--- MATERIAL FOR THIS TASK Enclosed Below ---

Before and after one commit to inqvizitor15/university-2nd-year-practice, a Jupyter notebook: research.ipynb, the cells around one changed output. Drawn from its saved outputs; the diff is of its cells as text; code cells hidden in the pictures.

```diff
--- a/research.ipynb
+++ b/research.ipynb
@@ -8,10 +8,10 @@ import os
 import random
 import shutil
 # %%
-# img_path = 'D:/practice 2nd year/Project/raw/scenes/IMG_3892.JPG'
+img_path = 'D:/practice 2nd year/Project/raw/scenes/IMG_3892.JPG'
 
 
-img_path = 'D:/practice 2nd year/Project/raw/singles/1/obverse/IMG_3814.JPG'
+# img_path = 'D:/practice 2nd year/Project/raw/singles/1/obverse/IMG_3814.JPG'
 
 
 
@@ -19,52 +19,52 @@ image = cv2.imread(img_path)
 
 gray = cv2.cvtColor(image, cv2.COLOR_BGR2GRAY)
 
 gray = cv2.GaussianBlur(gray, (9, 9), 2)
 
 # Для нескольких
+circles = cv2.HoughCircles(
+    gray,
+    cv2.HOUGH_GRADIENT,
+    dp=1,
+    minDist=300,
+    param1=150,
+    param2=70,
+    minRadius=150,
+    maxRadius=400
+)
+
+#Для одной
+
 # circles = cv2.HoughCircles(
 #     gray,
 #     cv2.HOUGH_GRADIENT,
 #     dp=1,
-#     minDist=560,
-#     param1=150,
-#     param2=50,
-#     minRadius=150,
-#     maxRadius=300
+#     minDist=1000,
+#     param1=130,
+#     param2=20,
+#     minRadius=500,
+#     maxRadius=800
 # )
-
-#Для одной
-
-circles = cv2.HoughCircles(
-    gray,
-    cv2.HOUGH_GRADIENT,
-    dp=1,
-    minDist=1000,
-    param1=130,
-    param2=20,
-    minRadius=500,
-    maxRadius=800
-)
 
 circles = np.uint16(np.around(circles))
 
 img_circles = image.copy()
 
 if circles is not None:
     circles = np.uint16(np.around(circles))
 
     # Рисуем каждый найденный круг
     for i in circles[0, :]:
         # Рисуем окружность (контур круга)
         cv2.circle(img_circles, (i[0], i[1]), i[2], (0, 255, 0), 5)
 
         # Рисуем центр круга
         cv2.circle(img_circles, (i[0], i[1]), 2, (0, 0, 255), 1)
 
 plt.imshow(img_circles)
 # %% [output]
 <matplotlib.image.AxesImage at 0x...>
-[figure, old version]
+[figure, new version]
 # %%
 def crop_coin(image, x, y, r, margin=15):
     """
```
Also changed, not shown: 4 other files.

--- End of Enclosed MATERIAL FOR THIS TASK ---

» **DIRECTIONS**:
Only lines that include "minRadius" belong in the answer; return them from the entries above.

» **THE ANSWER**:
+    minRadius=150,
-#     minRadius=150,
+#     minRadius=500,
-    minRadius=500,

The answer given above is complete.